#### Content revision data:
****************

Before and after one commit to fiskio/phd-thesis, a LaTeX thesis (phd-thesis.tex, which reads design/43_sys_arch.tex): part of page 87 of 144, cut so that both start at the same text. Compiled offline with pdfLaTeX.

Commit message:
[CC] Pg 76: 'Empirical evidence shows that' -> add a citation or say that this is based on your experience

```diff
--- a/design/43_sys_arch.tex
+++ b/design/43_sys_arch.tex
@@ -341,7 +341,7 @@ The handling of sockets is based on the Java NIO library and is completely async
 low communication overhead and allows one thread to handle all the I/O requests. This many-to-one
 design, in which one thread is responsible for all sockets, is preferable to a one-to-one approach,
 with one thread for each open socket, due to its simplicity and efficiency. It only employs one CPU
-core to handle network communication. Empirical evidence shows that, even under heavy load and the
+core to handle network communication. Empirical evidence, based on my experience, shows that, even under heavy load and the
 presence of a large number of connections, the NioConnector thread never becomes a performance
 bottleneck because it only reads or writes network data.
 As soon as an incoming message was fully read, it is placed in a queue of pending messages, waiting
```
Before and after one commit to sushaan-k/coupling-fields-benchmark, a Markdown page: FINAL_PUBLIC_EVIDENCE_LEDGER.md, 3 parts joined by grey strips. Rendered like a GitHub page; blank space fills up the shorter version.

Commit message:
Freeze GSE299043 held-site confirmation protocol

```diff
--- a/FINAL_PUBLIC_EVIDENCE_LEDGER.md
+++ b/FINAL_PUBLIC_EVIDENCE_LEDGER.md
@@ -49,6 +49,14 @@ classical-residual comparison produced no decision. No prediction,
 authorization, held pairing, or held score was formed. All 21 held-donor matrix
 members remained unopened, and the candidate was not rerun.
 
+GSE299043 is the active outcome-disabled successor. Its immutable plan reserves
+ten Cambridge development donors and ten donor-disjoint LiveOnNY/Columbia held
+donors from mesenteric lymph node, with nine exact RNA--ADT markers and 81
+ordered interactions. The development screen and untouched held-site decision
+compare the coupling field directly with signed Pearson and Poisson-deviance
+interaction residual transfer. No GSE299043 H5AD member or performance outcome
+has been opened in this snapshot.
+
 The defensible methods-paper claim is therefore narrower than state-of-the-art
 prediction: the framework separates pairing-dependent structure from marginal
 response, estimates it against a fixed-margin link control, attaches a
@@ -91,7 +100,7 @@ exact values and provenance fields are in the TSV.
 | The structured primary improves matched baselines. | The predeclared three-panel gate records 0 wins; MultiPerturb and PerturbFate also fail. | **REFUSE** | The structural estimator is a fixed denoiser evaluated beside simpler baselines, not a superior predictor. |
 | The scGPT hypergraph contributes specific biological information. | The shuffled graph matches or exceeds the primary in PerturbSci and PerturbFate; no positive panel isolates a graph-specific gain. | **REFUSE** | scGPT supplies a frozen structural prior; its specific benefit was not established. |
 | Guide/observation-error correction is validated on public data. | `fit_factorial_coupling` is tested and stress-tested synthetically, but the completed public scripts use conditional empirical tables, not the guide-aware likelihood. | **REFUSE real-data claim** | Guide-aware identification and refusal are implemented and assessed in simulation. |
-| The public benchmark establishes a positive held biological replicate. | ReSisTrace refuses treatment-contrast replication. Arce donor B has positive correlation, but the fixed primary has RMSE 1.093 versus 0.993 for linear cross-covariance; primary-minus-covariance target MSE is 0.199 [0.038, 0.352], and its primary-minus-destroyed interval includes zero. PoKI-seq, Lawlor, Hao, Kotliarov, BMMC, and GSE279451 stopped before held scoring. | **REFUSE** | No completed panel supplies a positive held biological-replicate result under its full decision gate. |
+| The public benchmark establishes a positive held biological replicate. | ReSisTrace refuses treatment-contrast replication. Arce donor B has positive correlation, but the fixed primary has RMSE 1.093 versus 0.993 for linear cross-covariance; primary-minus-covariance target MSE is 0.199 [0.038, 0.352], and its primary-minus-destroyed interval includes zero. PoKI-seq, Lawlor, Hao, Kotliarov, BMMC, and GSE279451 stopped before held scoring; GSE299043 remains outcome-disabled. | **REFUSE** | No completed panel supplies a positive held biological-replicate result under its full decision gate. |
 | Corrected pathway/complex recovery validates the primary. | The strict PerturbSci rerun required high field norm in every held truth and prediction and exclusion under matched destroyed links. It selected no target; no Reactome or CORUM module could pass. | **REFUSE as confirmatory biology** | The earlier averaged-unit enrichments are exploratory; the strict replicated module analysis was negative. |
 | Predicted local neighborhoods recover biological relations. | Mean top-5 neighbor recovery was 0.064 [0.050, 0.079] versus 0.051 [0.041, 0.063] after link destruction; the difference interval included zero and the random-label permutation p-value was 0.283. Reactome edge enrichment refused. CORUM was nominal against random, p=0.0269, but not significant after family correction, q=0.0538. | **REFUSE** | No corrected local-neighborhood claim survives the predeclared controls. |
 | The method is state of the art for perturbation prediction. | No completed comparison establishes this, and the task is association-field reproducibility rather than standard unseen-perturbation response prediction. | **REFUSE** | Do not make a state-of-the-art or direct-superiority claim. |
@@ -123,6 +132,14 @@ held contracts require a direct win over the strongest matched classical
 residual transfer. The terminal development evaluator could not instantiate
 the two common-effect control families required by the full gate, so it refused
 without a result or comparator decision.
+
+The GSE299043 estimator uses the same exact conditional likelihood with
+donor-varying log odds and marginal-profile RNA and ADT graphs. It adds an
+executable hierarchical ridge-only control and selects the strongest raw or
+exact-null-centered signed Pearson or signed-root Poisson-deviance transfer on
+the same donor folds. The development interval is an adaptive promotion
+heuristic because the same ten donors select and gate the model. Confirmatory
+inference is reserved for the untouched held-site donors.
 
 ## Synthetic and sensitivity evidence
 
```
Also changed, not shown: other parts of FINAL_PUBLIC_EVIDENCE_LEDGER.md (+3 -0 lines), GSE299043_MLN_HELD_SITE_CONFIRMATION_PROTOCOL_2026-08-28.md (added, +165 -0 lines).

****************

#### Your assignment:
Write out every line from the entries where "network" appears.

#### Solution to the exercise:
-core to handle network communication. Empirical evidence shows that, even under heavy load and the
+core to handle network communication. Empirical evidence, based on my experience, shows that, even under heavy load and the
 bottleneck because it only reads or writes network data.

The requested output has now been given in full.